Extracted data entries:
■ ■ ■ ■ ■

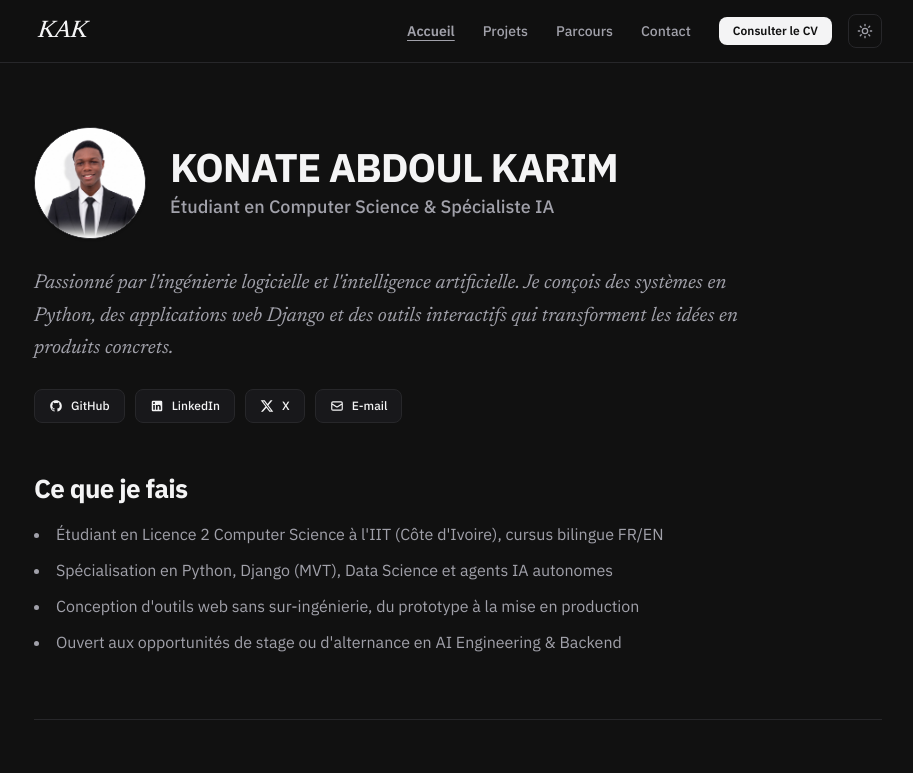
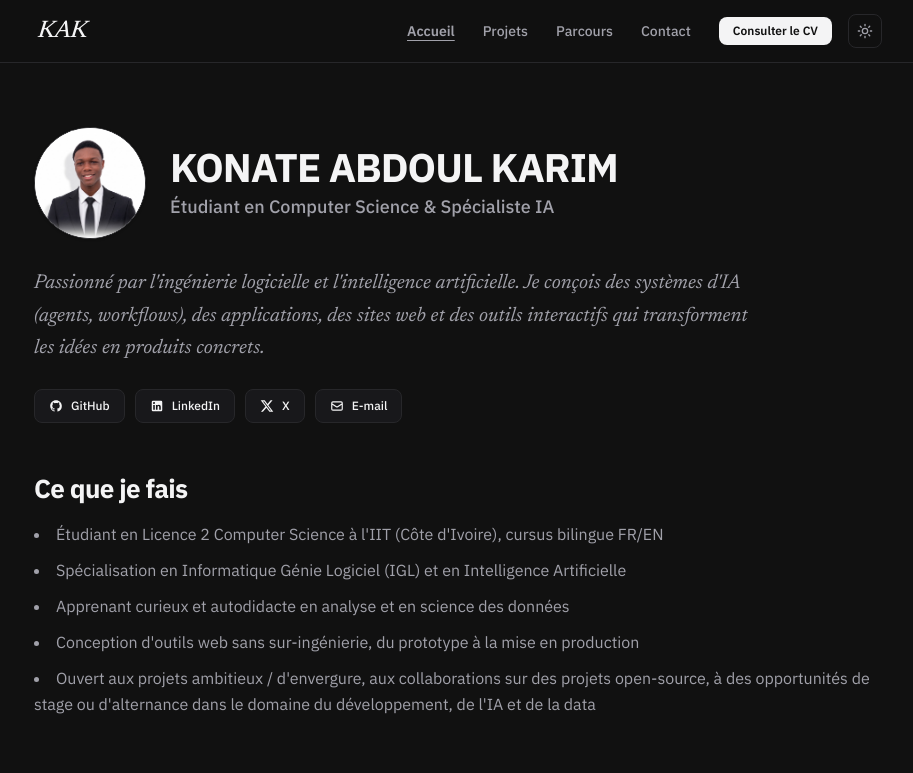
Before and after one commit to karimgamin2000-beep/portfolio-me, a plain HTML site: page index.html in a window 1280 px wide. Shown: the top 773 px of the page, without its empty margins (182-1095 px from the left). Drawn offline with nearby package versions, Linux system fonts and the light colour scheme.

Commit message:
chore: mise a jour bio, specialisation IGL/IA et footer

```diff
--- a/index.html
+++ b/index.html
@@ -181,7 +181,7 @@
       </div>
 
       <p class="mt-7 font-serif-italic text-lg sm:text-xl leading-relaxed theme-muted max-w-[65ch]">
-        Passionné par l'ingénierie logicielle et l'intelligence artificielle. Je conçois des systèmes en Python, des applications web Django et des outils interactifs qui transforment les idées en produits concrets.
+        Passionné par l'ingénierie logicielle et l'intelligence artificielle. Je conçois des systèmes d'IA (agents, workflows), des applications, des sites web et des outils interactifs qui transforment les idées en produits concrets.
       </p>
 
       <!-- Plateformes cliquables style Melvynx -->
@@ -220,9 +220,10 @@
         <h2 class="text-xl sm:text-2xl font-bold tracking-tight">Ce que je fais</h2>
         <ul class="mt-4 space-y-2.5 text-sm sm:text-base theme-muted list-disc list-inside leading-relaxed">
           <li>Étudiant en Licence 2 Computer Science à l'IIT (Côte d'Ivoire), cursus bilingue FR/EN</li>
-          <li>Spécialisation en Python, Django (MVT), Data Science et agents IA autonomes</li>
+          <li>Spécialisation en Informatique Génie Logiciel (IGL) et en Intelligence Artificielle</li>
+          <li>Apprenant curieux et autodidacte en analyse et en science des données</li>
           <li>Conception d'outils web sans sur-ingénierie, du prototype à la mise en production</li>
-          <li>Ouvert aux opportunités de stage ou d'alternance en AI Engineering &amp; Backend</li>
+          <li>Ouvert aux projets ambitieux / d'envergure, aux collaborations sur des projets open-source, à des opportunités de stage ou d'alternance dans le domaine du développement, de l'IA et de la data</li>
         </ul>
       </div>
     </section>
@@ -518,7 +519,7 @@
   <!-- Footer -->
   <footer class="border-t theme-border theme-muted py-8">
     <div class="max-w-4xl mx-auto px-4 sm:px-6 flex flex-col sm:flex-row items-center justify-between gap-4 text-sm">
-      <p>&copy; 2026 KONATE ABDOUL KARIM · Computer Science &amp; IA (IIT).</p>
+      <p>&copy; 2026 KONATE ABDOUL KARIM</p>
       <div class="flex items-center gap-5">
         <a href="https://github.com/karimgamin2000-beep" target="_blank" rel="noopener noreferrer" class="hover:text-[var(--text)] transition-colors">GitHub</a>
         <a href="https://www.linkedin.com/in/abdoul-karim-konate-15635b3b0" target="_blank" rel="noopener noreferrer" class="hover:text-[var(--text)] transition-colors">LinkedIn</a>
```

■ ■ ■ ■ ■

* **Work required**
Above are records with pictures; repeat them exactly, but without the pictures.

* **Problem solution**
Before and after one commit to karimgamin2000-beep/portfolio-me, a plain HTML site: page index.html in a window 1280 px wide. Shown: the top 773 px of the page, without its empty margins (182-1095 px from the left). Drawn offline with nearby package versions, Linux system fonts and the light colour scheme.

Commit message:
chore: mise a jour bio, specialisation IGL/IA et footer

```diff
--- a/index.html
+++ b/index.html
@@ -181,7 +181,7 @@
       </div>
 
       <p class="mt-7 font-serif-italic text-lg sm:text-xl leading-relaxed theme-muted max-w-[65ch]">
-        Passionné par l'ingénierie logicielle et l'intelligence artificielle. Je conçois des systèmes en Python, des applications web Django et des outils interactifs qui transforment les idées en produits concrets.
+        Passionné par l'ingénierie logicielle et l'intelligence artificielle. Je conçois des systèmes d'IA (agents, workflows), des applications, des sites web et des outils interactifs qui transforment les idées en produits concrets.
       </p>
 
       <!-- Plateformes cliquables style Melvynx -->
@@ -220,9 +220,10 @@
         <h2 class="text-xl sm:text-2xl font-bold tracking-tight">Ce que je fais</h2>
         <ul class="mt-4 space-y-2.5 text-sm sm:text-base theme-muted list-disc list-inside leading-relaxed">
           <li>Étudiant en Licence 2 Computer Science à l'IIT (Côte d'Ivoire), cursus bilingue FR/EN</li>
-          <li>Spécialisation en Python, Django (MVT), Data Science et agents IA autonomes</li>
+          <li>Spécialisation en Informatique Génie Logiciel (IGL) et en Intelligence Artificielle</li>
+          <li>Apprenant curieux et autodidacte en analyse et en science des données</li>
           <li>Conception d'outils web sans sur-ingénierie, du prototype à la mise en production</li>
-          <li>Ouvert aux opportunités de stage ou d'alternance en AI Engineering &amp; Backend</li>
+          <li>Ouvert aux projets ambitieux / d'envergure, aux collaborations sur des projets open-source, à des opportunités de stage ou d'alternance dans le domaine du développement, de l'IA et de la data</li>
         </ul>
       </div>
     </section>
@@ -518,7 +519,7 @@
   <!-- Footer -->
   <footer class="border-t theme-border theme-muted py-8">
     <div class="max-w-4xl mx-auto px-4 sm:px-6 flex flex-col sm:flex-row items-center justify-between gap-4 text-sm">
-      <p>&copy; 2026 KONATE ABDOUL KARIM · Computer Science &amp; IA (IIT).</p>
+      <p>&copy; 2026 KONATE ABDOUL KARIM</p>
       <div class="flex items-center gap-5">
         <a href="https://github.com/karimgamin2000-beep" target="_blank" rel="noopener noreferrer" class="hover:text-[var(--text)] transition-colors">GitHub</a>
         <a href="https://www.linkedin.com/in/abdoul-karim-konate-15635b3b0" target="_blank" rel="noopener noreferrer" class="hover:text-[var(--text)] transition-colors">LinkedIn</a>
```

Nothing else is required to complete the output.